#### What is expected
Exact repetition, pictures omitted: give every record below again.

#### Data section
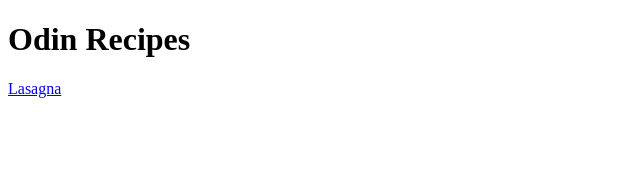
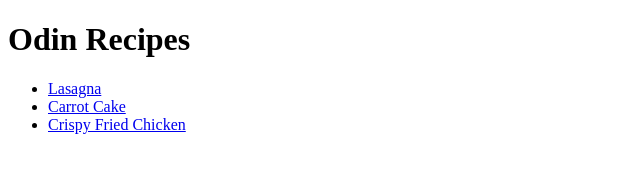
Before and after one commit to matheus-estevam/odin-recipes, a plain HTML site: page index.html in a window 1280 px wide. Shown: the whole page, without its empty margins (0-640 px from the left). Drawn offline with Linux system fonts and the light colour scheme.

Commit message:
Add recipe links lasagna, carrot cake and crispy fried chicken

```diff
--- a/index.html
+++ b/index.html
@@ -7,6 +7,11 @@
 
 <body>
     <h1>Odin Recipes</h1>
-    <a href="./recipes/lasagna.html">Lasagna</a>
+    <ul>
+       <li><a href="./recipes/lasagna.html">Lasagna</a></li>
+       <li><a href="./recipes/carrot-cake.html">Carrot Cake</a></li>
+       <li><a href="./recipes/crispy-fried-chicken.html">Crispy Fried Chicken</a></li>
+    </ul>
+
 </body>
 </html>
```
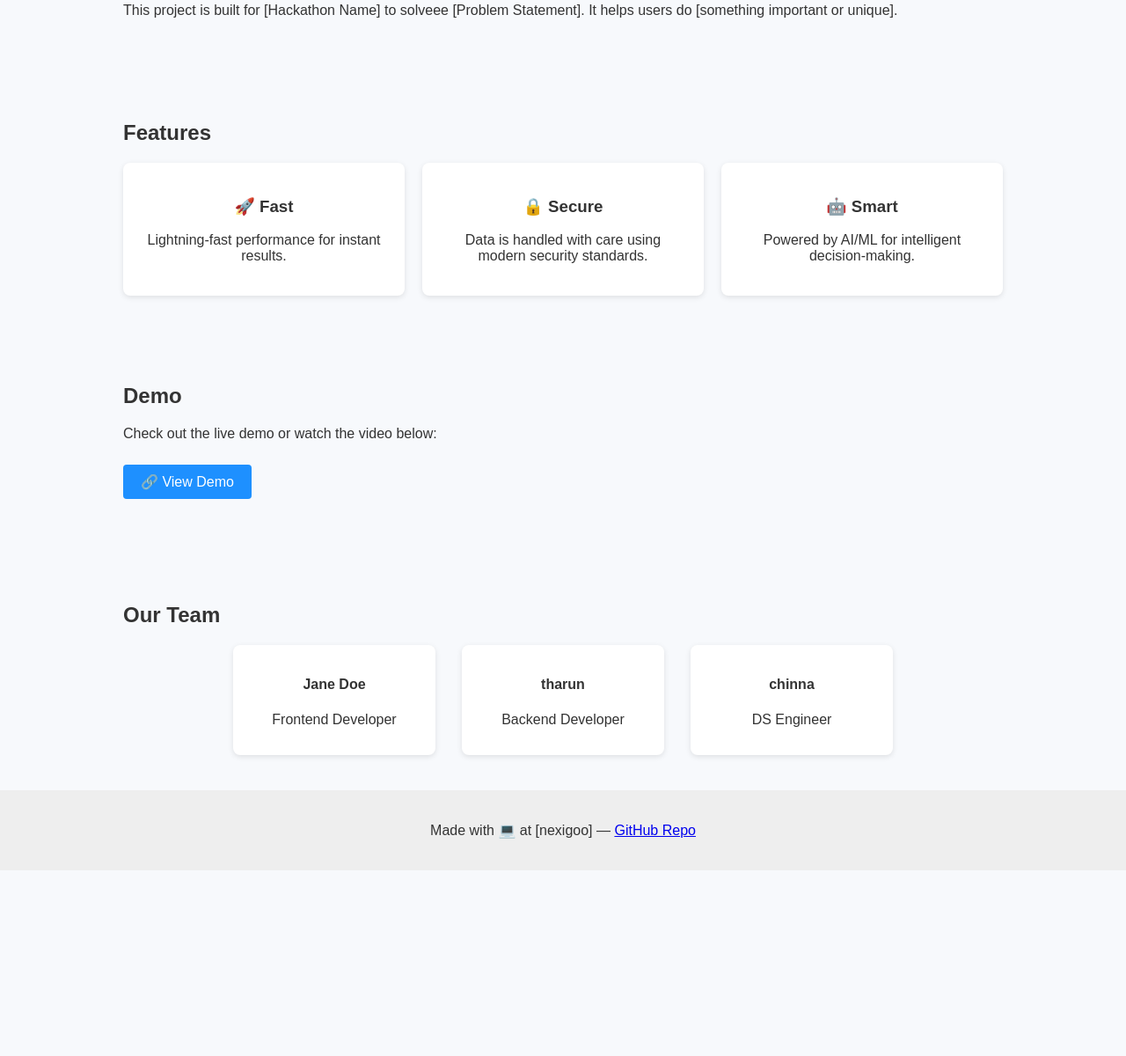
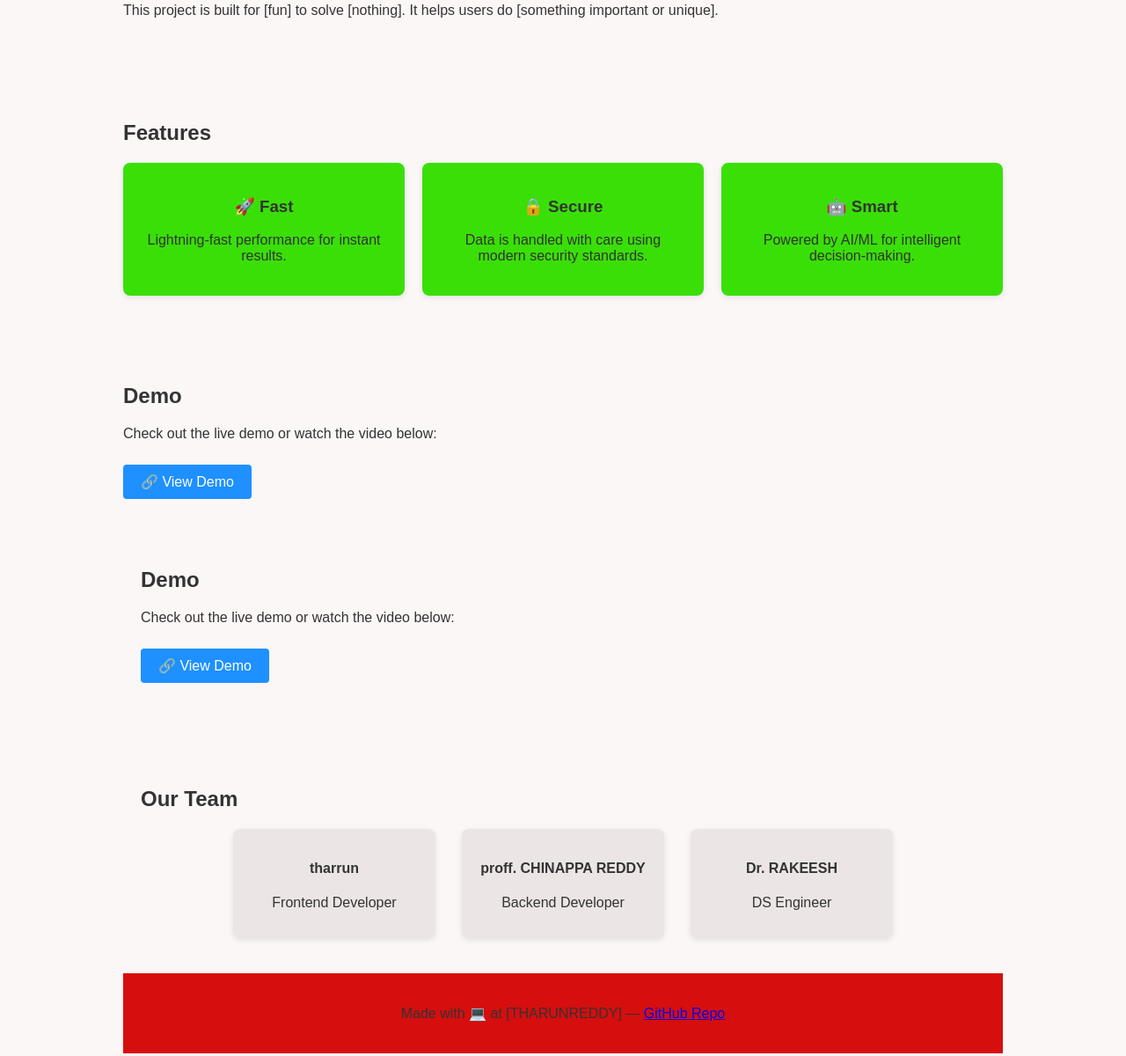
Before and after one commit to tharunredd7y/tharunwebsite, a plain HTML site: page index.html in a window 1280 px wide. Shown: the part 340-1540 px from the top of the page at 88% size. Before the commit the page ends 1329 px from the top, so only its background shows below. Drawn offline with Linux system fonts and the light colour scheme.

Commit message:
Add files via upload

```diff
--- a/index.html
+++ b/index.html
@@ -9,7 +9,7 @@
       font-family: Arial, sans-serif;
       margin: 0;
       padding: 0;
-      background: #f7f9fc;
+      background: #fcf7f7;
       color: #333;
     }
     header {
@@ -37,7 +37,7 @@
       gap: 20px;
     }
     .feature {
-      background: white;
+      background: rgb(58, 223, 8);
       border-radius: 8px;
       padding: 20px;
       box-shadow: 0 2px 6px rgba(0,0,0,0.1);
@@ -51,7 +51,7 @@
       gap: 30px;
     }
     .member {
-      background: white;
+      background: rgb(236, 229, 229);
       padding: 15px;
       border-radius: 8px;
       box-shadow: 0 2px 6px rgba(0,0,0,0.1);
@@ -61,7 +61,7 @@
     footer {
       text-align: center;
       padding: 20px;
-      background: #eee;
+      background: #d60e0e;
     }
     a.button {
       display: inline-block;
@@ -77,14 +77,14 @@
 <body>
 
   <header>
-    <h1>Project Name</h1>
+    <h1>MIC COLLEGE</h1>
     <p>One-line pitch about what your hackathon project does</p>
   </header>
 
   <section id="about">
     <h2>About</h2>
     <p>
-      This project is built for [Hackathon Name] to solveee [Problem Statement].
+      This project is built for [fun] to solve [nothing].
       It helps users do [something important or unique].
     </p>
   </section>
@@ -110,32 +110,39 @@
   <section id="demo">
     <h2>Demo</h2>
     <p>Check out the live demo or watch the video below:</p>
-    <a class="button" href="https://your-demo-link.com" target="_blank">🔗 View Demo</a>
+    <a class="button" href="https://youtu.be/gH9bY23fDJ8?si=IYE1gh05Nps_goeF" target="_blank">🔗 View Demo</a>
     <br><br>
     <!-- Optional: Embed a YouTube video -->
     <!-- <iframe width="560" height="315" src="https://youtu.be/gH9bY23fDJ8?si=IYE1gh05Nps_goeF" frameborder="0" allowfullscreen></iframe> -->
+    <section id="demo">
+        <h2>Demo</h2>
+        <p>Check out the live demo or watch the video below:</p>
+        <a class="button" href="https://youtu.be/kRsHMCgUhvc?si=Y1icO14NOZd7dob0" target="_blank">🔗 View Demo</a>
+        <br><br>
+        <!-- Optional: Embed a YouTube video -->
+        <!-- <iframe width="560" height="315" src="https://youtu.be/kRsHMCgUhvc?si=Y1icO14NOZd7dob0" frameborder="0" allowfullscreen></iframe> -->
   </section>
 
   <section id="team">
     <h2>Our Team</h2>
     <div class="team">
       <div class="member">
-        <h4>Jane Doe</h4>
+        <h4>tharrun</h4>
         <p>Frontend Developer</p>
       </div>
       <div class="member">
-        <h4>tharun</h4>
+        <h4>proff. CHINAPPA REDDY</h4>
         <p>Backend Developer</p>
       </div>
       <div class="member">
-        <h4>chinna</h4>
-        <p>DS Engineer</p>
+        <h4>Dr. RAKEESH</h4>
+        <p> DS Engineer</p>
       </div>
     </div>
   </section>
 
   <footer>
-    <p>Made with 💻 at [nexigoo] — <a href="https://github.com/your-repo" target="_blank">GitHub Repo</a></p>
+    <p>Made with 💻 at [THARUNREDDY] — <a href="https://github.com/your-repo" target="_blank">GitHub Repo</a></p>
   </footer>
 
 </body>
```
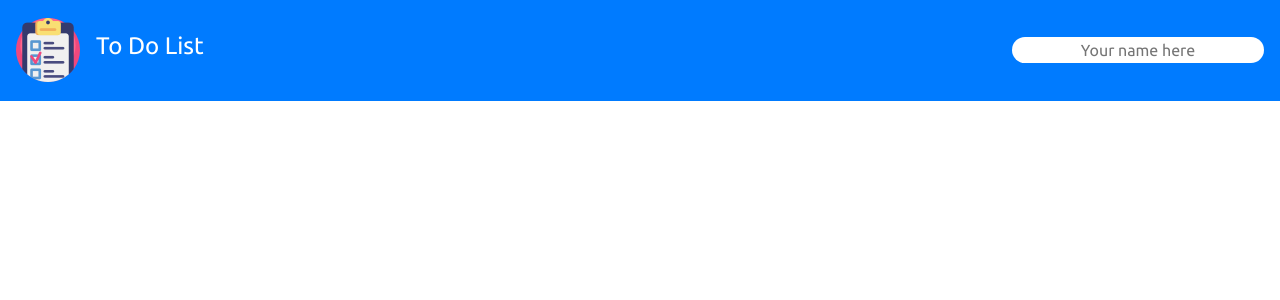
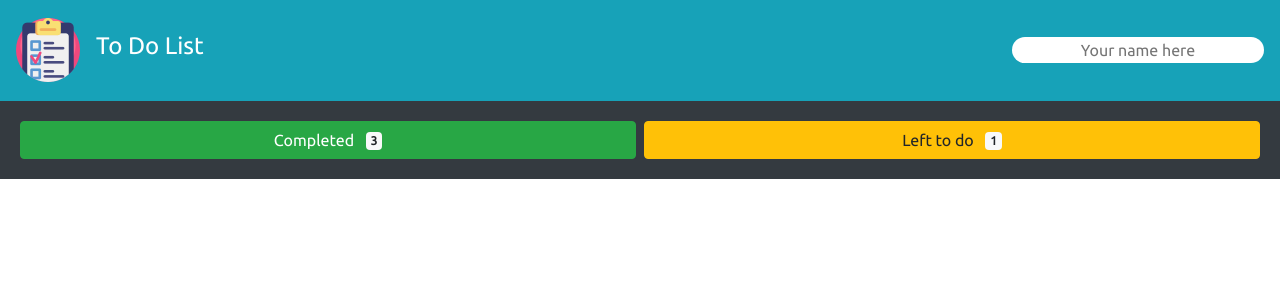
Before and after one commit to dppeykov/ToDoAppSandboxEnv, a React (Create React App) app: page / in a window 1280 px wide. Shown: the top 300 px of the page. Built offline with nearby package versions, Linux system fonts and the light colour scheme.

Commit message:
Finished the counters

```diff
--- a/src/components/App.js
+++ b/src/components/App.js
@@ -1,22 +1,40 @@
 import React, { Component } from "react";
 import Header from "./Header";
+import Counters from "./Counters";
 
 export default class App extends Component {
   constructor() {
     super();
 
-    this.state = { userName: "" };
+    this.state = {
+      todoItems: [
+        { action: "Buy Flowers", done: true },
+        { action: "Get Shoes", done: false },
+        { action: "Collect Tickets", done: true },
+        { action: "Call Joe", done: true }
+      ],
+      userName: ""
+    };
   }
 
   changeNameHandler = e => this.setState({ userName: e.target.value });
 
   render() {
+    let { userName, todoItems } = this.state;
+
+    let itemsDone = todoItems.reduce((acc, item) => {
+      return item.done ? acc + 1 : acc + 0;
+    }, 0);
+
     return (
       <div>
         <div>
-          <Header
-            user={this.state.userName}
-            onChange={this.changeNameHandler}
+          <Header user={userName} onChange={this.changeNameHandler} />
+        </div>
+        <div>
+          <Counters
+            itemsDone={itemsDone}
+            itemsLeft={todoItems.length - itemsDone}
           />
         </div>
       </div>
--- /dev/null
+++ b/src/components/Counters.js
@@ -0,0 +1,16 @@
+import React from "react";
+
+const Counters = ({ itemsDone, itemsLeft }) => (
+  <div className="d-flex p-3 bg-highlight bg-dark">
+    <div className="btn btn-success w-50 m-1">
+      {`Completed `}
+      <span class="badge badge-light ml-2">{itemsDone}</span>
+    </div>
+    <div className="btn btn-warning w-50 m-1">
+      {`Left to do `}
+      <span class="badge badge-light ml-2">{itemsLeft}</span>
+    </div>
+  </div>
+);
+
+export default Counters;
--- a/src/components/Header.js
+++ b/src/components/Header.js
@@ -2,7 +2,7 @@ import React from "react";
 import Logo from "./logo.png";
 
 const Header = ({ user, onChange }) => (
-  <div className="d-sm-flex align-items-sm-center justify-content-sm-between bg-primary text-white text-center p-3">
+  <div className="d-sm-flex align-items-sm-center justify-content-sm-between bg-info text-white text-center p-3">
     <div className="d-sm-flex align-items-sm-center">
       <img src={Logo} alt="Checklist Logo" width="64px" />
       <h4 className="p-3">{user.length > 0 ? `${user}'s` : null} To Do List</h4>
```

#### Answer to the problem
Before and after one commit to matheus-estevam/odin-recipes, a plain HTML site: page index.html in a window 1280 px wide. Shown: the whole page, without its empty margins (0-640 px from the left). Drawn offline with Linux system fonts and the light colour scheme.

Commit message:
Add recipe links lasagna, carrot cake and crispy fried chicken

```diff
--- a/index.html
+++ b/index.html
@@ -7,6 +7,11 @@
 
 <body>
     <h1>Odin Recipes</h1>
-    <a href="./recipes/lasagna.html">Lasagna</a>
+    <ul>
+       <li><a href="./recipes/lasagna.html">Lasagna</a></li>
+       <li><a href="./recipes/carrot-cake.html">Carrot Cake</a></li>
+       <li><a href="./recipes/crispy-fried-chicken.html">Crispy Fried Chicken</a></li>
+    </ul>
+
 </body>
 </html>
```
Before and after one commit to tharunredd7y/tharunwebsite, a plain HTML site: page index.html in a window 1280 px wide. Shown: the part 340-1540 px from the top of the page at 88% size. Before the commit the page ends 1329 px from the top, so only its background shows below. Drawn offline with Linux system fonts and the light colour scheme.

Commit message:
Add files via upload

```diff
--- a/index.html
+++ b/index.html
@@ -9,7 +9,7 @@
       font-family: Arial, sans-serif;
       margin: 0;
       padding: 0;
-      background: #f7f9fc;
+      background: #fcf7f7;
       color: #333;
     }
     header {
@@ -37,7 +37,7 @@
       gap: 20px;
     }
     .feature {
-      background: white;
+      background: rgb(58, 223, 8);
       border-radius: 8px;
       padding: 20px;
       box-shadow: 0 2px 6px rgba(0,0,0,0.1);
@@ -51,7 +51,7 @@
       gap: 30px;
     }
     .member {
-      background: white;
+      background: rgb(236, 229, 229);
       padding: 15px;
       border-radius: 8px;
       box-shadow: 0 2px 6px rgba(0,0,0,0.1);
@@ -61,7 +61,7 @@
     footer {
       text-align: center;
       padding: 20px;
-      background: #eee;
+      background: #d60e0e;
     }
     a.button {
       display: inline-block;
@@ -77,14 +77,14 @@
 <body>
 
   <header>
-    <h1>Project Name</h1>
+    <h1>MIC COLLEGE</h1>
     <p>One-line pitch about what your hackathon project does</p>
   </header>
 
   <section id="about">
     <h2>About</h2>
     <p>
-      This project is built for [Hackathon Name] to solveee [Problem Statement].
+      This project is built for [fun] to solve [nothing].
       It helps users do [something important or unique].
     </p>
   </section>
@@ -110,32 +110,39 @@
   <section id="demo">
     <h2>Demo</h2>
     <p>Check out the live demo or watch the video below:</p>
-    <a class="button" href="https://your-demo-link.com" target="_blank">🔗 View Demo</a>
+    <a class="button" href="https://youtu.be/gH9bY23fDJ8?si=IYE1gh05Nps_goeF" target="_blank">🔗 View Demo</a>
     <br><br>
     <!-- Optional: Embed a YouTube video -->
     <!-- <iframe width="560" height="315" src="https://youtu.be/gH9bY23fDJ8?si=IYE1gh05Nps_goeF" frameborder="0" allowfullscreen></iframe> -->
+    <section id="demo">
+        <h2>Demo</h2>
+        <p>Check out the live demo or watch the video below:</p>
+        <a class="button" href="https://youtu.be/kRsHMCgUhvc?si=Y1icO14NOZd7dob0" target="_blank">🔗 View Demo</a>
+        <br><br>
+        <!-- Optional: Embed a YouTube video -->
+        <!-- <iframe width="560" height="315" src="https://youtu.be/kRsHMCgUhvc?si=Y1icO14NOZd7dob0" frameborder="0" allowfullscreen></iframe> -->
   </section>
 
   <section id="team">
     <h2>Our Team</h2>
     <div class="team">
       <div class="member">
-        <h4>Jane Doe</h4>
+        <h4>tharrun</h4>
         <p>Frontend Developer</p>
       </div>
       <div class="member">
-        <h4>tharun</h4>
+        <h4>proff. CHINAPPA REDDY</h4>
         <p>Backend Developer</p>
       </div>
       <div class="member">
-        <h4>chinna</h4>
-        <p>DS Engineer</p>
+        <h4>Dr. RAKEESH</h4>
+        <p> DS Engineer</p>
       </div>
     </div>
   </section>
 
   <footer>
-    <p>Made with 💻 at [nexigoo] — <a href="https://github.com/your-repo" target="_blank">GitHub Repo</a></p>
+    <p>Made with 💻 at [THARUNREDDY] — <a href="https://github.com/your-repo" target="_blank">GitHub Repo</a></p>
   </footer>
 
 </body>
```
Before and after one commit to dppeykov/ToDoAppSandboxEnv, a React (Create React App) app: page / in a window 1280 px wide. Shown: the top 300 px of the page. Built offline with nearby package versions, Linux system fonts and the light colour scheme.

Commit message:
Finished the counters

```diff
--- a/src/components/App.js
+++ b/src/components/App.js
@@ -1,22 +1,40 @@
 import React, { Component } from "react";
 import Header from "./Header";
+import Counters from "./Counters";
 
 export default class App extends Component {
   constructor() {
     super();
 
-    this.state = { userName: "" };
+    this.state = {
+      todoItems: [
+        { action: "Buy Flowers", done: true },
+        { action: "Get Shoes", done: false },
+        { action: "Collect Tickets", done: true },
+        { action: "Call Joe", done: true }
+      ],
+      userName: ""
+    };
   }
 
   changeNameHandler = e => this.setState({ userName: e.target.value });
 
   render() {
+    let { userName, todoItems } = this.state;
+
+    let itemsDone = todoItems.reduce((acc, item) => {
+      return item.done ? acc + 1 : acc + 0;
+    }, 0);
+
     return (
       <div>
         <div>
-          <Header
-            user={this.state.userName}
-            onChange={this.changeNameHandler}
+          <Header user={userName} onChange={this.changeNameHandler} />
+        </div>
+        <div>
+          <Counters
+            itemsDone={itemsDone}
+            itemsLeft={todoItems.length - itemsDone}
           />
         </div>
       </div>
--- /dev/null
+++ b/src/components/Counters.js
@@ -0,0 +1,16 @@
+import React from "react";
+
+const Counters = ({ itemsDone, itemsLeft }) => (
+  <div className="d-flex p-3 bg-highlight bg-dark">
+    <div className="btn btn-success w-50 m-1">
+      {`Completed `}
+      <span class="badge badge-light ml-2">{itemsDone}</span>
+    </div>
+    <div className="btn btn-warning w-50 m-1">
+      {`Left to do `}
+      <span class="badge badge-light ml-2">{itemsLeft}</span>
+    </div>
+  </div>
+);
+
+export default Counters;
--- a/src/components/Header.js
+++ b/src/components/Header.js
@@ -2,7 +2,7 @@ import React from "react";
 import Logo from "./logo.png";
 
 const Header = ({ user, onChange }) => (
-  <div className="d-sm-flex align-items-sm-center justify-content-sm-between bg-primary text-white text-center p-3">
+  <div className="d-sm-flex align-items-sm-center justify-content-sm-between bg-info text-white text-center p-3">
     <div className="d-sm-flex align-items-sm-center">
       <img src={Logo} alt="Checklist Logo" width="64px" />
       <h4 className="p-3">{user.length > 0 ? `${user}'s` : null} To Do List</h4>
```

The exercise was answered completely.